This chapter's analysis of queer Scottish Gothic originates from a simple observation: there is a large and coherent scholarship on queer Gothic and Scottish Gothic respectively; however, there is notably little analysis of the way Scottish and queer Gothic may interact. With the exception of one recent article by Fiona McCulloch, queer Scottish Gothic has not yet been given full critical attention. This chapter explores revisions in the treatment of Gothic monsters, traditionally viewed as ‘all that is dangerous and horrible in the human imagination’ (Gilmore 2003: 1), in Louise Welsh's The Cutting Room (2002), Luke Sutherland's Venus as a Boy (2004) and Zoë Strachan's Ever Fallen in Love (2011). More specifically, this analysis considers the dissociation of the monstrous figure from fear and terror in these texts, and suggests that they are repositioned as elusive figures through which the peripheral identities of Scottish and of queer may be simultaneously explored.

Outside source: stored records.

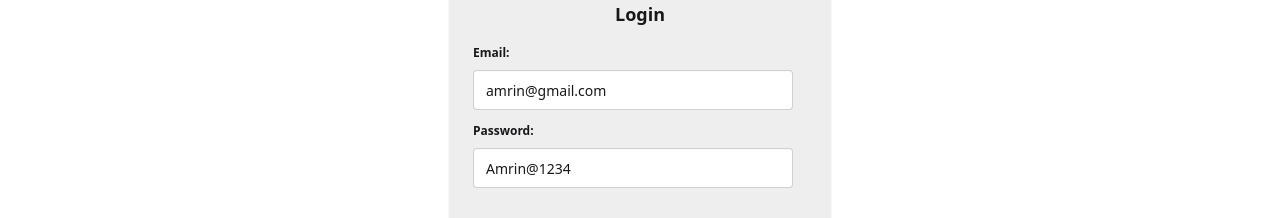
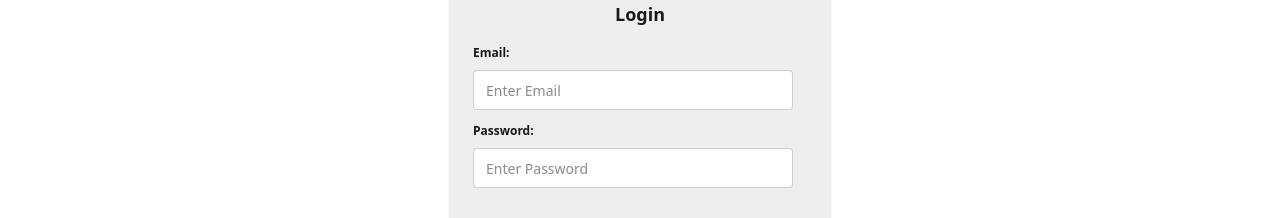
Before and after one commit to Amrin312/dev_tinder_web, a React (Vite) app: page /login in a window 1280 px wide. Shown: the part 265-483 px from the top of the page. Built offline with nearby package versions, Linux system fonts and the light colour scheme; no server answers.

Commit message:
Login page updated

```diff
--- a/src/components/Login.jsx
+++ b/src/components/Login.jsx
@@ -6,8 +6,8 @@ import { useNavigate } from 'react-router-dom';
 import { BASE_URL } from '../utils/constants';
 
 const Login = () => {
-    const [email, setEmail] = useState('amrin@gmail.com');
-    const [password, setPassword] = useState('Amrin@1234');
+    const [email, setEmail] = useState('');
+    const [password, setPassword] = useState('');
     const [firstName, setFirstName] = useState('');
     const [lastName, setLastName] = useState('');
     const [loginForm, setLoginForm] = useState(true);
```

Torn between a dual British and Scottish identity, positioned as a marginal borderland to a civilised England, and haunted paradoxically by simultaneous ideas of its erased national identity and imperial sins, the Gothic resonates for Scotland in that it provides a site for the exploration of haunting and fracturing incoherencies inherent in the Scottish position as ‘other’ (Wright 2007: 73; Germanà 2011: 1–5; Morace 2011: 26). Meanwhile, critics of the queer Gothic draw attention to the genre's focus on transgression, perversion and the haunting disquiet of the conservative norm in their interlinked analyses of Gothic and queer (Haggerty 2004–5: 1; O'Rourke and Collings 2004–5: 15; Hughes and Smith 2009: 1). Clearly, then, Scottish and queer have both turned to the Gothic to explore that which is other, marginal and potentially disturbing to the (hetero)normative centre. Significantly, in exploring the origins of the word ‘uncanny’, Nicholas Royle deduces that ‘the “uncanny” comes from Scotland, from that “auld country” that has so often been represented as “beyond the borders”, liminal, an English foreign body’ (2003: 12). Elsewhere in The Uncanny, Royle writes that ‘the uncanny is queer.